Huh? Vicente can afford to pay for the property, which cost more than a million pesos, and yet, he cannot afford to pay transfer fees in the amount of P2,500? Come on!
Add to this the fact that while he claims to have consistently paid for the real estate taxes on the property, records indicate that all such payments were still in the name of Mrs. Corona. Likewise, Vicente took no steps to annotate the sale in the title of the property itself. This, and not the Deed of Sale allegedly executed by Mrs. Corona, is the best guarantee against a double sale pursuant to the rule that buyers of real estate need not go beyond what appears on the title of the property.

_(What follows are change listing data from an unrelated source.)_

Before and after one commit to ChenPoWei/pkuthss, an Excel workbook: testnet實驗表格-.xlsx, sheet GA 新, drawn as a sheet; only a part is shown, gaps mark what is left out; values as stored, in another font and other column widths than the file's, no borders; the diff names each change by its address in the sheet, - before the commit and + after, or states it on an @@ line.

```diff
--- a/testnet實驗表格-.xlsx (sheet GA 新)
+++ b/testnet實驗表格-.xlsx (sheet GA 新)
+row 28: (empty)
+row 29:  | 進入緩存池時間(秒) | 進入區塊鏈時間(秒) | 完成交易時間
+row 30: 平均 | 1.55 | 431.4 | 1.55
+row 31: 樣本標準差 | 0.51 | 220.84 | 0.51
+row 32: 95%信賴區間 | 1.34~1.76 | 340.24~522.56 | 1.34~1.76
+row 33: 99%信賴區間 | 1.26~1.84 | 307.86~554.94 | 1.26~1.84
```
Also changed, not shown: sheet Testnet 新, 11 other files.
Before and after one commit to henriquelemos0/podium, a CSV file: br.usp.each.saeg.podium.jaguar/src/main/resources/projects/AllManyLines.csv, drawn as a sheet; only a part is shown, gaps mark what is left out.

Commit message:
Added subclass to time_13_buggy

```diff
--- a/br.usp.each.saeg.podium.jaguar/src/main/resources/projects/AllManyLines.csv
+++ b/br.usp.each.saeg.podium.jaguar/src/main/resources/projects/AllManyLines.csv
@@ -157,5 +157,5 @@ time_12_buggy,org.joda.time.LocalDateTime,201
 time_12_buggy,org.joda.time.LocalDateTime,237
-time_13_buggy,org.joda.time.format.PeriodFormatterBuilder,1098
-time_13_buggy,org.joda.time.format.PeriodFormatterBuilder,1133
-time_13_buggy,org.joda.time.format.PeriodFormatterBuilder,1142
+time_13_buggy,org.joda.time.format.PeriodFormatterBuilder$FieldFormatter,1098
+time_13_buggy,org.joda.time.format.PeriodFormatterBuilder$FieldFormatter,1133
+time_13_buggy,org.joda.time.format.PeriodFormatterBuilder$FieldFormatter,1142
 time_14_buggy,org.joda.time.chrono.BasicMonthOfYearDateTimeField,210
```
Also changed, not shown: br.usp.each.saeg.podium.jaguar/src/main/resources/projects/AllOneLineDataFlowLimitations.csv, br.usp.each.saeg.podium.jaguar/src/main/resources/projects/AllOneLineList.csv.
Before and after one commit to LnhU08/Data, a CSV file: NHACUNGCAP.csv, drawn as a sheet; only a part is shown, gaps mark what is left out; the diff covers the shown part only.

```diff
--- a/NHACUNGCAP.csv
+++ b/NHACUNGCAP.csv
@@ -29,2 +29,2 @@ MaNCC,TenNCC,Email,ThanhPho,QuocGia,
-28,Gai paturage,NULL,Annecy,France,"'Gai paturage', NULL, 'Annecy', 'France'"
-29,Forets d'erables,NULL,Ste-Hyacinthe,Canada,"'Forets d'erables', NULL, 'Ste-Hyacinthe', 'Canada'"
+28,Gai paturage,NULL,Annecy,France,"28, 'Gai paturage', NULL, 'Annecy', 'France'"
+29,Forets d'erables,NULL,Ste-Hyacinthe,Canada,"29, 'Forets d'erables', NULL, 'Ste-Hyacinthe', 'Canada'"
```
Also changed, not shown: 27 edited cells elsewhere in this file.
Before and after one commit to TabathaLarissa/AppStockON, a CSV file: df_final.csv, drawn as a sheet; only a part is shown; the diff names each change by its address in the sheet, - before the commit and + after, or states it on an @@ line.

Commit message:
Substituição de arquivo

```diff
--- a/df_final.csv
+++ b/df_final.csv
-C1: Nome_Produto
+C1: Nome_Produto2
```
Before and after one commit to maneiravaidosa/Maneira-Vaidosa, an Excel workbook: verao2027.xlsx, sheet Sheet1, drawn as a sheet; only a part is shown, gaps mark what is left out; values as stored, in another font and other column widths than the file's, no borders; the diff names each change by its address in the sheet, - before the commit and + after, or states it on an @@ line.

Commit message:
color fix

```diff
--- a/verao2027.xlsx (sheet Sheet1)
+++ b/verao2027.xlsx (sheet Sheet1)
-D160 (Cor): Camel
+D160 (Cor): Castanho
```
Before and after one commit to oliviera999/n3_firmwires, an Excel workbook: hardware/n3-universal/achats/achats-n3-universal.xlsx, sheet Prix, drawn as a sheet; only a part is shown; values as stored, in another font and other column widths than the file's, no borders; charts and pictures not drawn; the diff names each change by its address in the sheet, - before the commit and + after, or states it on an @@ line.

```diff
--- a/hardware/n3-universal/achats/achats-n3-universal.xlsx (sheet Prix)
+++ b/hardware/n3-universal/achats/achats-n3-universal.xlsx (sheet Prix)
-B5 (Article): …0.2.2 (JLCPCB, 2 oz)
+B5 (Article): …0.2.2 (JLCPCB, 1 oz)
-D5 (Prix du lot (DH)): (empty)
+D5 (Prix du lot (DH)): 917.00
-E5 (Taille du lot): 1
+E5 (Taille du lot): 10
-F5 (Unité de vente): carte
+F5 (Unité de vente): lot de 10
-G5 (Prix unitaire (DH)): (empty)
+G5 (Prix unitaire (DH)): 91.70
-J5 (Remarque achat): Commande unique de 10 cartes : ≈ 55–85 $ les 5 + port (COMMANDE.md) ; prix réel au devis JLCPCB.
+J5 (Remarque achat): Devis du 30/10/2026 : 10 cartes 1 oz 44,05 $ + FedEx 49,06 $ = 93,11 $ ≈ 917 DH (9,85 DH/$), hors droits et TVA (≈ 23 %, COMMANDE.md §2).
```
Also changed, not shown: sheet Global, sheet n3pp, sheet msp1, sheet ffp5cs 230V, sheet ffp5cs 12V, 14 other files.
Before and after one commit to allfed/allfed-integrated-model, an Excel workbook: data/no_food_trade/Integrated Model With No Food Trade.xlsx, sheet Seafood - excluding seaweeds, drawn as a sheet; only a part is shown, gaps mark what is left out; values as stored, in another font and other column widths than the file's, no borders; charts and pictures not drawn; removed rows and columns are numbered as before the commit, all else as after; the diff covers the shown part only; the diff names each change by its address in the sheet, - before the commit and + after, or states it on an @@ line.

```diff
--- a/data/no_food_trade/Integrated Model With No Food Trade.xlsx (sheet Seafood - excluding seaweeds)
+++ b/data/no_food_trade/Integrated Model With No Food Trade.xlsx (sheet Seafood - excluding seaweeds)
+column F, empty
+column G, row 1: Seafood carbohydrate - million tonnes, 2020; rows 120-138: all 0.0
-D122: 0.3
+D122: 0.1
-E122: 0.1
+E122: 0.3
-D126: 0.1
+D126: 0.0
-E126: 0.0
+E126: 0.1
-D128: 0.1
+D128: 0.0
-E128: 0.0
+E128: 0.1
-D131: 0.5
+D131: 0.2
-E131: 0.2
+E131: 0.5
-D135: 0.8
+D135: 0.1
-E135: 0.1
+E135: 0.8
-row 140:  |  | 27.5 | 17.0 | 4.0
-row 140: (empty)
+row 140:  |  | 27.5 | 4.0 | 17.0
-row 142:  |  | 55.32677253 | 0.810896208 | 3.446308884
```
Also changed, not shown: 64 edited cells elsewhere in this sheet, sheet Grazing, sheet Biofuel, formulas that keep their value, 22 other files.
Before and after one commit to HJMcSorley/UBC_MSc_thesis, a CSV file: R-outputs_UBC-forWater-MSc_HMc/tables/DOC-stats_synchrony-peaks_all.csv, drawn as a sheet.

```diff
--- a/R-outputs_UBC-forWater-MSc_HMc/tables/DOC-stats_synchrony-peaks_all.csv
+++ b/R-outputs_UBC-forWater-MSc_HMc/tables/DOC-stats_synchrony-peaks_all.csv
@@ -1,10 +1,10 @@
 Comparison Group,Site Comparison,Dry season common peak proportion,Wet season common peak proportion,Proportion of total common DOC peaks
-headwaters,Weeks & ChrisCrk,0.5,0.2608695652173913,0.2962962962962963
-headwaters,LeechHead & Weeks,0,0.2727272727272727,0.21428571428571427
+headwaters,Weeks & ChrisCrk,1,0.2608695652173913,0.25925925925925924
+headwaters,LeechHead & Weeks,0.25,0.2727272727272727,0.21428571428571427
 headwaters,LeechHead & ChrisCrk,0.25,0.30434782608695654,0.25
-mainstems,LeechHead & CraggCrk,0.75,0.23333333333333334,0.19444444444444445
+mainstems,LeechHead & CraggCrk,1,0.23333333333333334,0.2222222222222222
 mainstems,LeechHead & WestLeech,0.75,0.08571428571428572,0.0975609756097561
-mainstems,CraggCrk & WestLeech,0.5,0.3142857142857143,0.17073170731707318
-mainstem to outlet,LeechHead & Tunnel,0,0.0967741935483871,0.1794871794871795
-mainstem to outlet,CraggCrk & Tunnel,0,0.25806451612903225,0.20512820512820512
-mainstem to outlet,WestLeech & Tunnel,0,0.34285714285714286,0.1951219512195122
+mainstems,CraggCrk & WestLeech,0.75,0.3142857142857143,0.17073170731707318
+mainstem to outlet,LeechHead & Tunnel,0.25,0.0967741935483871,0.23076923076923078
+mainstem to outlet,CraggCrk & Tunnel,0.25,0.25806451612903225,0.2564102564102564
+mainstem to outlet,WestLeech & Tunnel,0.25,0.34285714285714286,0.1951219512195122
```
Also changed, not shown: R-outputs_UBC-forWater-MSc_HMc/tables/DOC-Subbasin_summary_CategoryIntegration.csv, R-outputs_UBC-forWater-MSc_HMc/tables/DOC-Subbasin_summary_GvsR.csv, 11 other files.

Worse, and I commend Senator Ralph Recto for his insight in this regard, is the fact that while the Coronas allegedly sold the property in 1990, it was still declared in Corona’s SALN in 1992! Under the rule on estoppel, Corona cannot wiggle his way out of this admission that the alleged 1990 sale notwithstanding, he remained the owner of the property.
In any case, the law on SALN requires all officials to declare all property in their names, including all those held in trust by them for others. Chief Justice Corona should know this.
It’s a case of answered prayers. I’m referring to the filing of murder charges against former Governor Joel Reyes for the murder of Palawan broadcaster Dr. Gerry Ortega.
Department of Justice prosecutors originally dismissed charges against the former governor for alleged lack of evidence. The first panel that investigated Reyes insisted that the testimony of Rodolfo Edrad, Jr. that it was the ex-governor who paid him to plot the killing of Ortega required corroboration.
This time around, the second panel of prosecutors, considering additional evidence submitted, such as text messages between Edrad and Reyes, as well as recorded broadcasts of Doc Gerry accusing Reyes of malversation of the Malampaya funds, determined the existence of probable cause. According to the second panel, the text messages between Reyes and Edrad belie the claim of Reyes that he did not know the latter. Furthermore, the panel ruled that the radio tirades of Doc Gerry against Reyes were sufficient motive for the broadcaster’s murder.
This second ruling would not have come about had it not been for Secretary Leila de Lima’s decision to re-open the preliminary investigation of the case. This she ordered despite her repeated insistence to recuse herself from the case because she acted in the past as election lawyer of Joel Reyes.
I could imagine that the decision to re-open the case was particularly difficult for the Justice Secretary because of her close ties with the respondent. But to her credit, the re-opening of the case led to the introduction of new evidence that proved sufficient to file the charge of murder against Reyes. Indeed, Secretary De Lima is the personification of political will in the fight against impunity.
Kudos too to the late NBI agent Atty. Rosauro “Ross” Bautista. Ross passed away last January. It was he who directed the investigation of the Ortega murder. During the investigation, I was in constant communication with him almost on an hourly basis. I was a witness to his integrity and competence which in my mind, should be the standard observed by all investigators of cases involving extralegal killings. Without the proven dedication of Ross, I doubt if this second decision of the DOJ prosecutors would have been possible.
The next challenge is to convict the suspects at the soonest time possible.